* _Exercise requirements_
From the material below, return every line that includes "mainwindow".

* _Supplied data_
══════════════════════════════
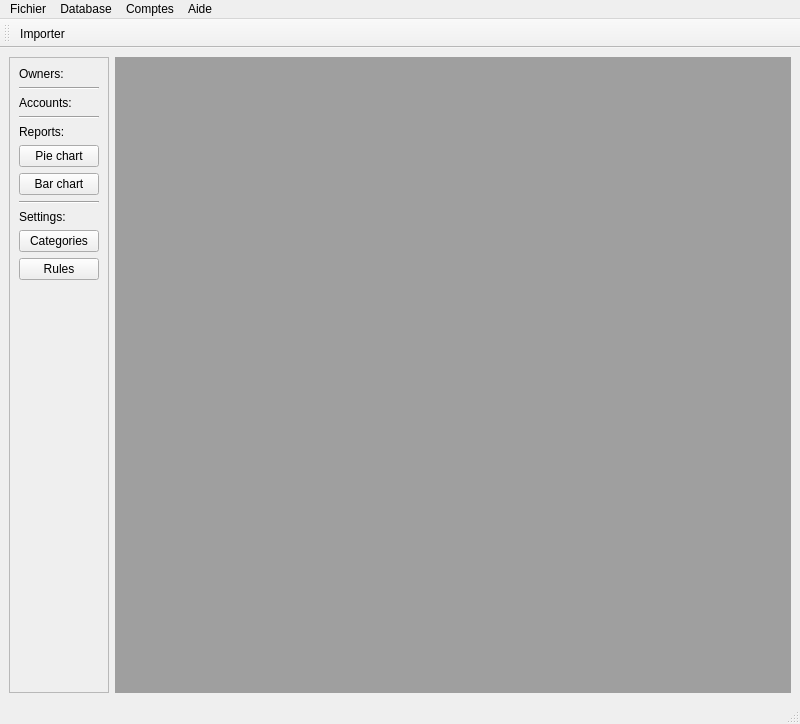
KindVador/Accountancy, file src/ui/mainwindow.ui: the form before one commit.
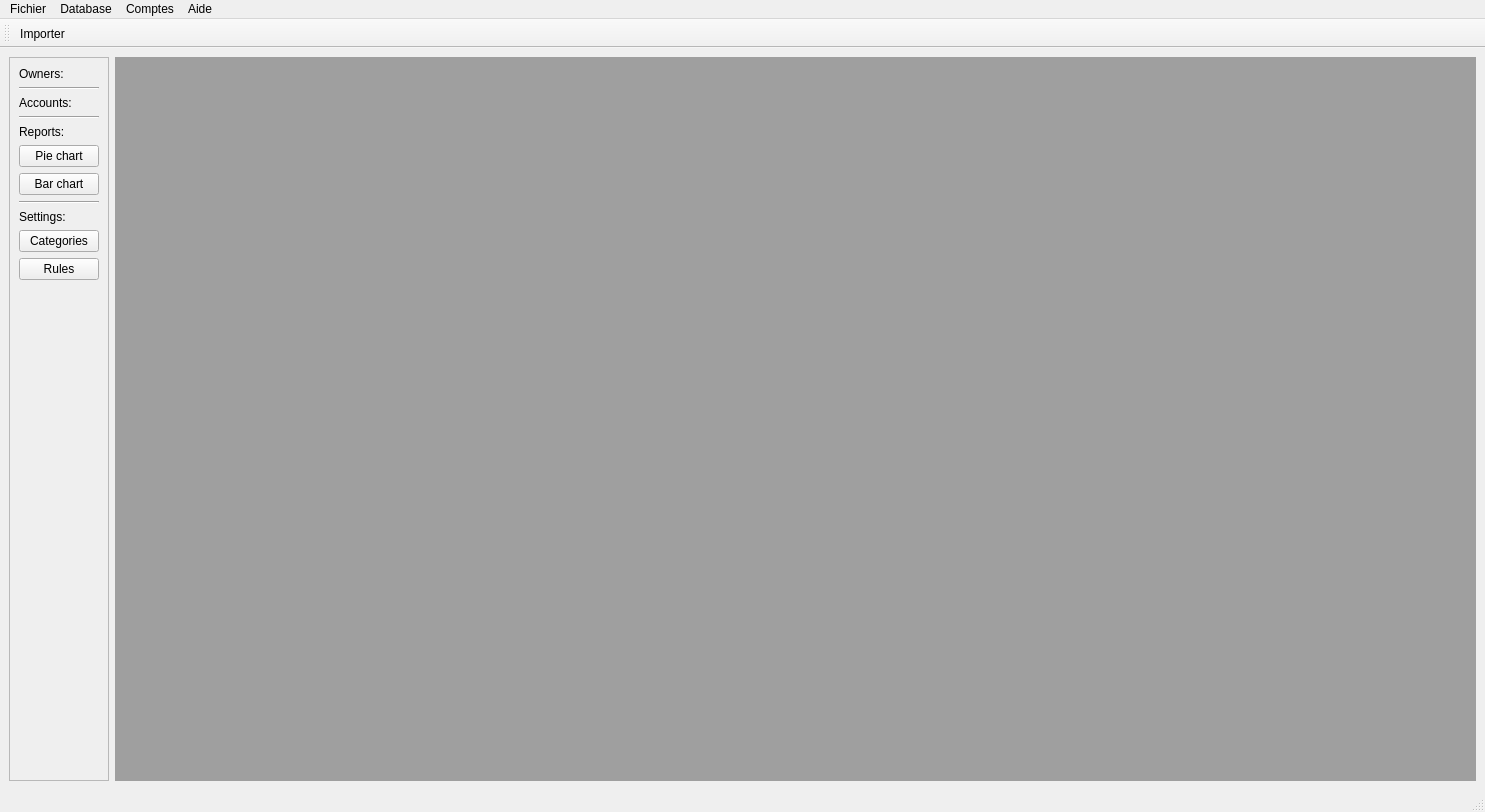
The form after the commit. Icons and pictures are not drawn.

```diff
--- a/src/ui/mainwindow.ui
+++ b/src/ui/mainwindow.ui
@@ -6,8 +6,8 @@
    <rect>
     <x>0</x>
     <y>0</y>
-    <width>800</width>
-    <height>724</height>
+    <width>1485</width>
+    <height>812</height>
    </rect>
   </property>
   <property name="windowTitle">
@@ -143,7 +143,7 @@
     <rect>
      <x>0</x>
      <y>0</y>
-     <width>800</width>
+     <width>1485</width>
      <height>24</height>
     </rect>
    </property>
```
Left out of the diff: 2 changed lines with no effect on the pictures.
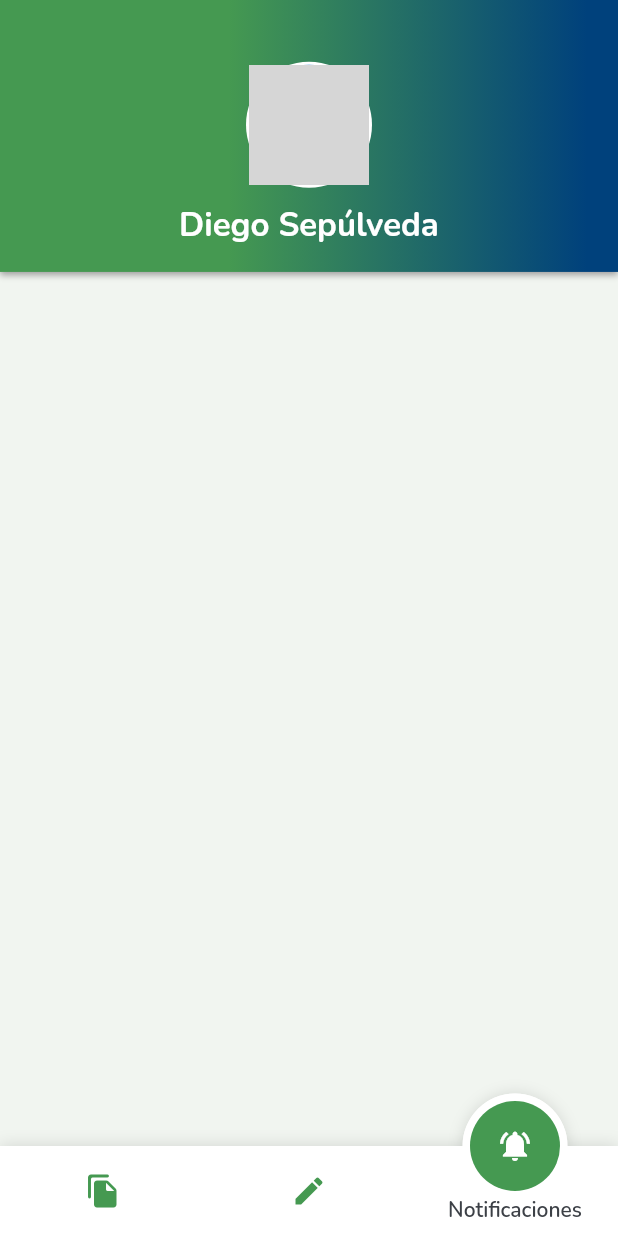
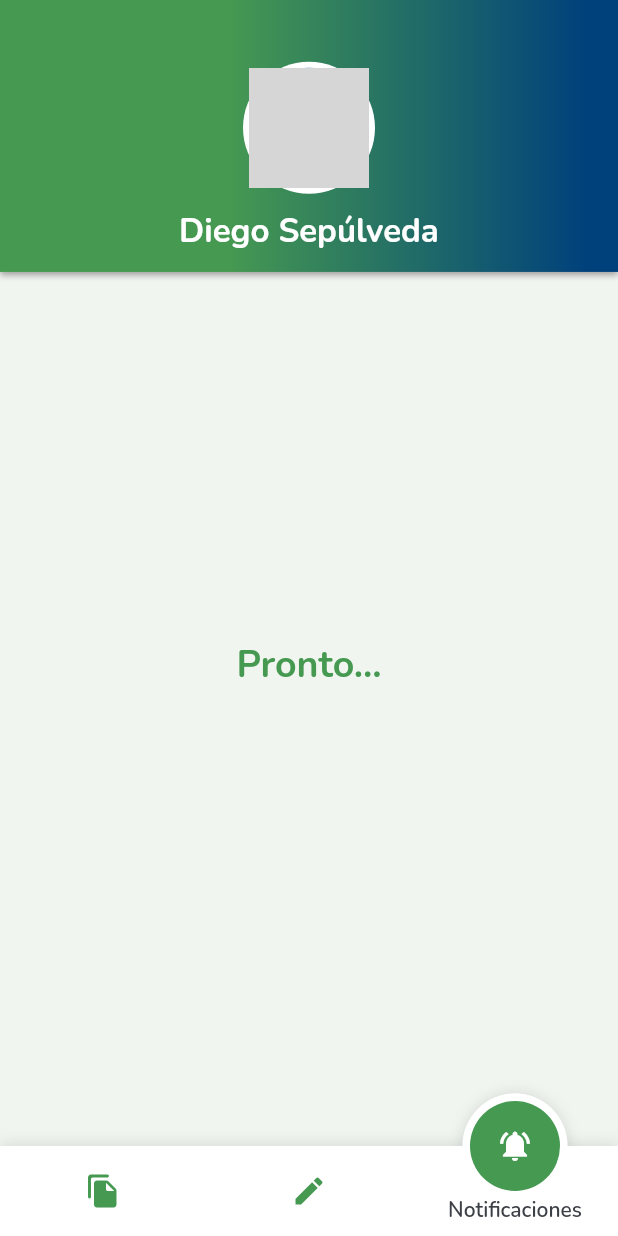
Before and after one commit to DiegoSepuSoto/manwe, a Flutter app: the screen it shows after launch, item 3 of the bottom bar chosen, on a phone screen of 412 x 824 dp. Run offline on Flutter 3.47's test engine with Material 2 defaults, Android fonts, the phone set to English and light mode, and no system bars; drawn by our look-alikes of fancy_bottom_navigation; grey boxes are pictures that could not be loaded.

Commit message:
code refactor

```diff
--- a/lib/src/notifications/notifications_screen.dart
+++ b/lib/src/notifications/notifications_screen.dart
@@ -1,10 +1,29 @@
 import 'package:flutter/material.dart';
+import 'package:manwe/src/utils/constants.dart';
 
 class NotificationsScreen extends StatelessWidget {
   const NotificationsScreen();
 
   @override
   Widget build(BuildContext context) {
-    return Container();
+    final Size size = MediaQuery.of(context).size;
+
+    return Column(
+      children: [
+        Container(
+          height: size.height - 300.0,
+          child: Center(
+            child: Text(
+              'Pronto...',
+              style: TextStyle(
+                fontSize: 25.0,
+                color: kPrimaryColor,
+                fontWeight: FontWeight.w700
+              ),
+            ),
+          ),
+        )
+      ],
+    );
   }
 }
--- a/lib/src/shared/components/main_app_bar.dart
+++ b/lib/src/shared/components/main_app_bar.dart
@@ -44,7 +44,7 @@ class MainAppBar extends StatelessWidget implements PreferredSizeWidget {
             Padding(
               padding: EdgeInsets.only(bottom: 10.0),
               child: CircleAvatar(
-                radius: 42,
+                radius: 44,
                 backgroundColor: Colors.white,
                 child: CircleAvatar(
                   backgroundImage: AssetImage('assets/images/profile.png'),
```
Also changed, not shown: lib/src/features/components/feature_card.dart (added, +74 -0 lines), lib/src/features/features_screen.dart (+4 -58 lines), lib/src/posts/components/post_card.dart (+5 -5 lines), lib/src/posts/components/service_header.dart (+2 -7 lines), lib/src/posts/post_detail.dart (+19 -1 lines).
══════════════════════════════
* _Output for this task_
KindVador/Accountancy, file src/ui/mainwindow.ui: the form before one commit.
--- a/src/ui/mainwindow.ui
+++ b/src/ui/mainwindow.ui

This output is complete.